From the role social networks may have played in suicides to the issues that have arisen as the line between bloggers and journalists blur, it's clear that society is now faced with new moral dilemmas that didn't exist before the internet enabled every person to, in theory, become a publisher.
An article in the New York Times today discusses the role insults posted in a blog may have played in the suicide of Paul Tilley, the creative director of DDB Chicago.
Tilley was the subject of ridicule by two advertising industry blogs and the possibility that the harsh criticisms posted about him could have influenced his decision to take his life cannot be ruled out.
While there are quite a few interesting issues to consider when discussing user-generated content, perhaps one of the most interesting is the role advertisers play in the ethics of user-generated content.
Advertisers often demonstrated a love-hate relationship with user-generated content. They typically feel uncomfortable having their brands associated with content that they can't control but at the same time are interested in leveraging the massive audiences that many online user-generated content properties have amassed.
One of the blogs that had been highly critical of Tilley is AgencySpy, which is owned by Mediabistro.com. Mediabistro.com was acquired by Jupitermedia, a publicly-traded company, in July 2007.
According to the New York Times, AgencySpy has benefited financially from the news about Tilley's death:
"AgencySpy’s writer said that traffic had “obviously grown” and that advertisers on the site — which last week included IAC/InterActiveCorp and The Wall Street Journal — had not complained."
While I'm not necessarily a fan of the quality of reporting that takes place at many mainstream news outlets, I've never, for instance, opened up an issue of Advertising Age and found articles containing scathing personal attacks on individuals in the advertising industry.
That such scathing personal attacks are a boon to business for online properties highlights the fact that, in the world of user-generated content, it's often more profitable to lower standards than to raise them.
Nasty attacks attract eyeballs which in turn attract advertisers.
Should advertisers be cognisant of this? Clearly, executives at IAC and The Wall Street Journal would never condone activity that could have directly led to a suicide, yet the fact that their brands were pulled into the New York Times' discussion of this tragic incident highlights the fact that user-generated content can be a risky proposition for advertisers.
The challenge advertisers face with advertising on properties containing user-generated content is that the editorial and ethical standards implemented vary greatly from property to property.

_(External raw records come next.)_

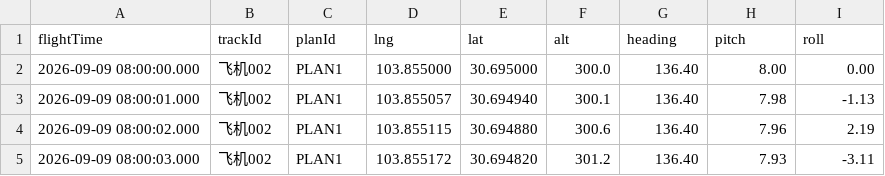
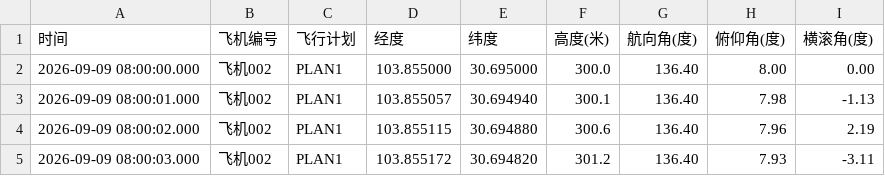
Before and after one commit to deboerda/HK132C, a CSV file: FlyParamData/test_data/drone_002_flight_positions.csv, drawn as a sheet; only a part is shown; removed rows and columns are numbered as before the commit, all else as after; the diff names each change by its address in the sheet, - before the commit and + after, or states it on an @@ line.

Commit message:
Sync Unity visualization, sensor/data panels, and timeline fixes
Include scene/scripts for live CYCLE/EVENT data, sensor incremental display, panel memory, and Windows build stripping workaround. Ignore PyInstaller runtime dumps.

```diff
--- a/FlyParamData/test_data/drone_002_flight_positions.csv
+++ b/FlyParamData/test_data/drone_002_flight_positions.csv
-row 1: flightTime | trackId | planId | lng | lat | alt | heading | pitch | roll
+row 1: 时间 | 飞机编号 | 飞行计划 | 经度 | 纬度 | 高度(米) | 航向角(度) | 俯仰角(度) | 横滚角(度)
```
Also changed, not shown: 35 other files.
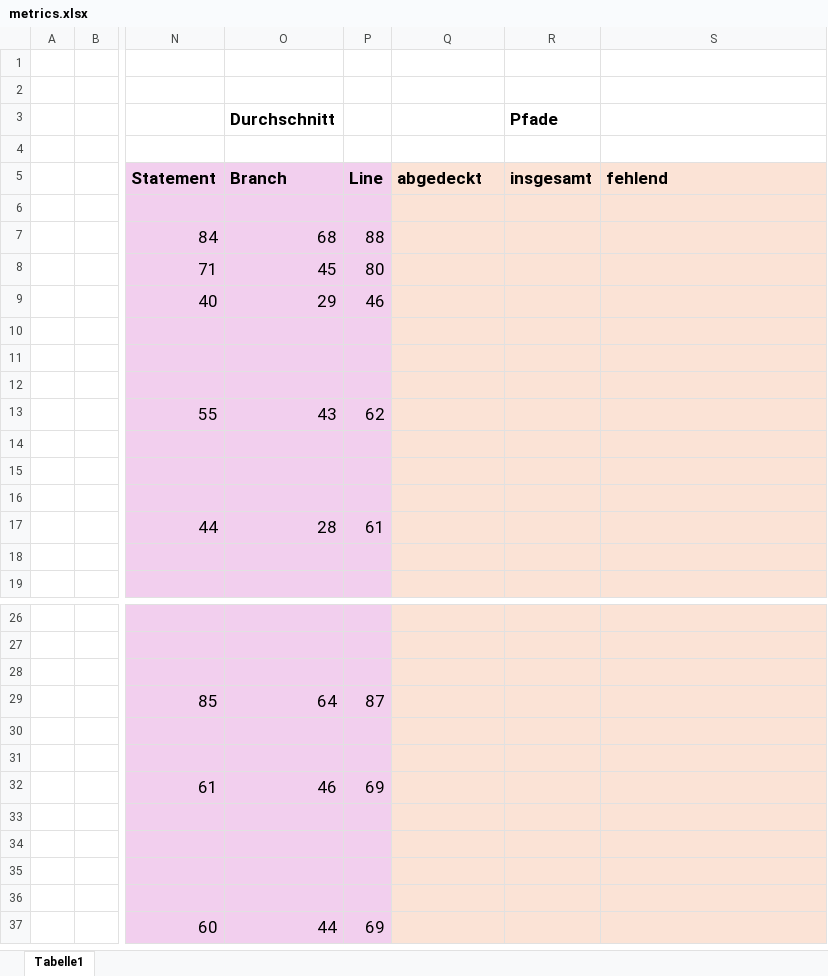
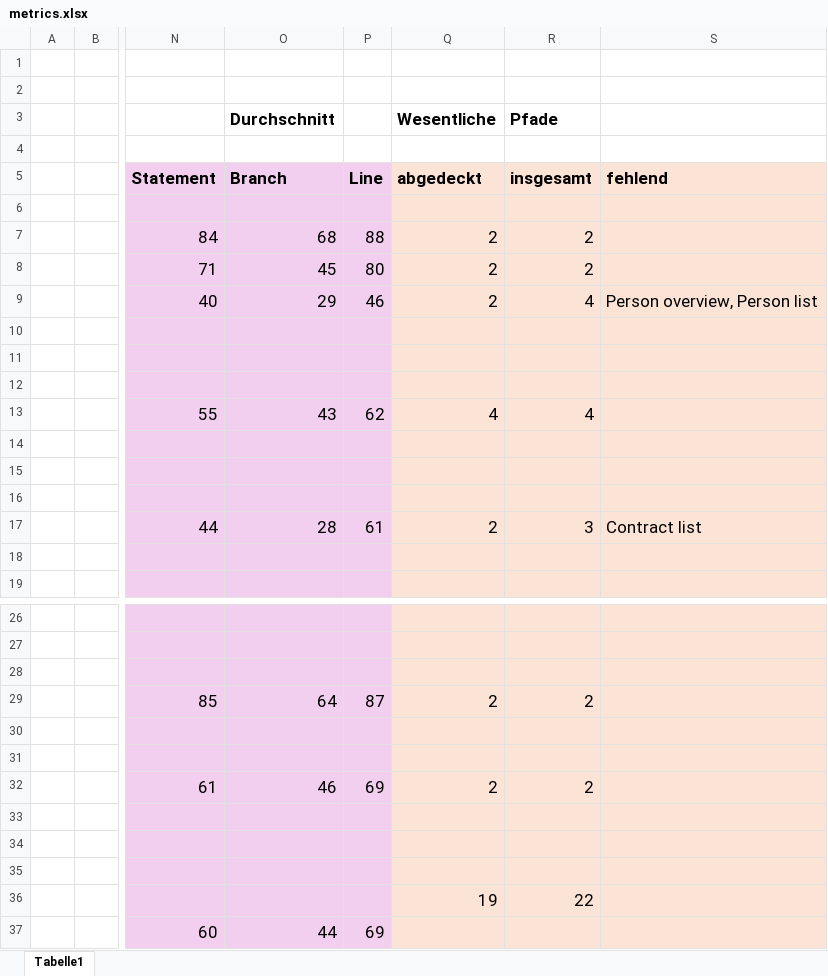
Before and after one commit to MariusTews/test-generation-app, an Excel workbook: generated-tests/pincher/frontend/direct/metrics.xlsx, sheet Tabelle1, drawn as a sheet; only a part is shown, gaps mark what is left out; values as stored, in another font and other column widths than the file's, no borders; the diff covers the shown part only; the diff names each change by its address in the sheet, - before the commit and + after, or states it on an @@ line.

Commit message:
metrics: paths

```diff
--- a/generated-tests/pincher/frontend/direct/metrics.xlsx (sheet Tabelle1)
+++ b/generated-tests/pincher/frontend/direct/metrics.xlsx (sheet Tabelle1)
-Q3 (abgedeckt): (empty)
+Q3 (abgedeckt): Wesentliche
-Q7:Q9 (abgedeckt): (empty)
+Q7:Q9 (abgedeckt): 2
-R7:R8 (insgesamt): (empty)
+R7:R8 (insgesamt): 2
-R9 (insgesamt): (empty)
+R9 (insgesamt): 4
-S9 (fehlend): (empty)
+S9 (fehlend): Person overview, Person list
-Q13 (abgedeckt): (empty)
+Q13 (abgedeckt): 4
-R13 (insgesamt): (empty)
+R13 (insgesamt): 4
-Q17 (abgedeckt): (empty)
+Q17 (abgedeckt): 2
-R17 (insgesamt): (empty)
+R17 (insgesamt): 3
-S17 (fehlend): (empty)
+S17 (fehlend): Contract list
-Q29 (abgedeckt): (empty)
+Q29 (abgedeckt): 2
-R29 (insgesamt): (empty)
+R29 (insgesamt): 2
-Q32 (abgedeckt): (empty)
+Q32 (abgedeckt): 2
-R32 (insgesamt): (empty)
+R32 (insgesamt): 2
-Q36 (abgedeckt): (empty)
+Q36 (abgedeckt): 19
-R36 (insgesamt): (empty)
+R36 (insgesamt): 22
```
Also changed, not shown: 2 edited cells elsewhere in this sheet, generated-tests/firebrigade/frontend/direct/metrics.xlsx.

While newspapers, for instance, tend to have policies that are quite similar, blog properties, on the other hand, show no such consistency.
I would suggest that serious online properties need to change this.
Even if scathing personal attacks about Paul Tilley didn't contribute to his suicide, the fact that questions have been raised should be a wake-up call to a new media industry that likes to position itself as a viable contender to old media.
Advertisers should be demanding that the properties they choose to do business with provide some sort of information about their editorial and ethical policies.
At the end of the day, advertisers would be wise to ask for more than a large audience and online properties shouldn't be gathering their audiences by dropping their standards.
When advertisers and new media properties raise their standards, the outcome should be better quality, better results and less risk.
How can new media complain about that?